-- Data for this exercise follows --

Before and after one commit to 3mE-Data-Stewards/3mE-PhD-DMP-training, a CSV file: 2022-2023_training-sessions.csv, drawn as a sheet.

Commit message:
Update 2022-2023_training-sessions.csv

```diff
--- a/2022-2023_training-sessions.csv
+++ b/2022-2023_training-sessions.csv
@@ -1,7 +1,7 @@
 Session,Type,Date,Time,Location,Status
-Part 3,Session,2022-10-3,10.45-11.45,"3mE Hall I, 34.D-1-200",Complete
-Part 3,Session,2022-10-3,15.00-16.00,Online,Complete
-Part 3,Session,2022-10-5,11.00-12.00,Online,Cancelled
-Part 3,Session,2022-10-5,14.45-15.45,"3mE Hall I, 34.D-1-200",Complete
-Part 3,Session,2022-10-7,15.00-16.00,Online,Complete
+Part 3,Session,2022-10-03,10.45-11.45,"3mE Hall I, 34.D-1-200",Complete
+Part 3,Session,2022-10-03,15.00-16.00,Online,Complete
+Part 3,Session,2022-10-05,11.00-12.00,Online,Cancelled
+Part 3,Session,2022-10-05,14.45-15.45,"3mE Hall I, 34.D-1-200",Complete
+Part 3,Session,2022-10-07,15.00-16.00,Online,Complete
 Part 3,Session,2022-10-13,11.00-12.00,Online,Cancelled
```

-- Data for this exercise concluded --
-- Data for this exercise follows --

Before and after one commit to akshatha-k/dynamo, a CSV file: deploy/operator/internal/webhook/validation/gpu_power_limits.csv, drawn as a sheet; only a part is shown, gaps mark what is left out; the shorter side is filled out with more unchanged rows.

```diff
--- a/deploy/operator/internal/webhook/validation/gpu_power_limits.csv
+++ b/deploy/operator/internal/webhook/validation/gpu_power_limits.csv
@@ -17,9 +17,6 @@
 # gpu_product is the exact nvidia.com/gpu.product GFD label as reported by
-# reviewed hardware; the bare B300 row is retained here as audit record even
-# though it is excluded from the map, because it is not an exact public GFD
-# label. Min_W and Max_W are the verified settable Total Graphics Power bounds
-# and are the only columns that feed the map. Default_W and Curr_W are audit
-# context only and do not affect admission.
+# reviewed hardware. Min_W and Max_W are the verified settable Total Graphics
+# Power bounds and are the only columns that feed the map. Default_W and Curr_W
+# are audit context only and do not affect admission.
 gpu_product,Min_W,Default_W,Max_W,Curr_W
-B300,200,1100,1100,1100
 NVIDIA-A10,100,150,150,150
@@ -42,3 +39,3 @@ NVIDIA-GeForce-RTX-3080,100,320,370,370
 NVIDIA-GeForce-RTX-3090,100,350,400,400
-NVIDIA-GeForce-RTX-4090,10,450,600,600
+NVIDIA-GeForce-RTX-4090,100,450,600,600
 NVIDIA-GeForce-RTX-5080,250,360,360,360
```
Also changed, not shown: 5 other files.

-- Data for this exercise concluded --

Task to complete:
Report all lines in the records that include the string "Online".

Completed task:
-Part 3,Session,2022-10-3,15.00-16.00,Online,Complete
-Part 3,Session,2022-10-5,11.00-12.00,Online,Cancelled
-Part 3,Session,2022-10-7,15.00-16.00,Online,Complete
+Part 3,Session,2022-10-03,15.00-16.00,Online,Complete
+Part 3,Session,2022-10-05,11.00-12.00,Online,Cancelled
+Part 3,Session,2022-10-07,15.00-16.00,Online,Complete
 Part 3,Session,2022-10-13,11.00-12.00,Online,Cancelled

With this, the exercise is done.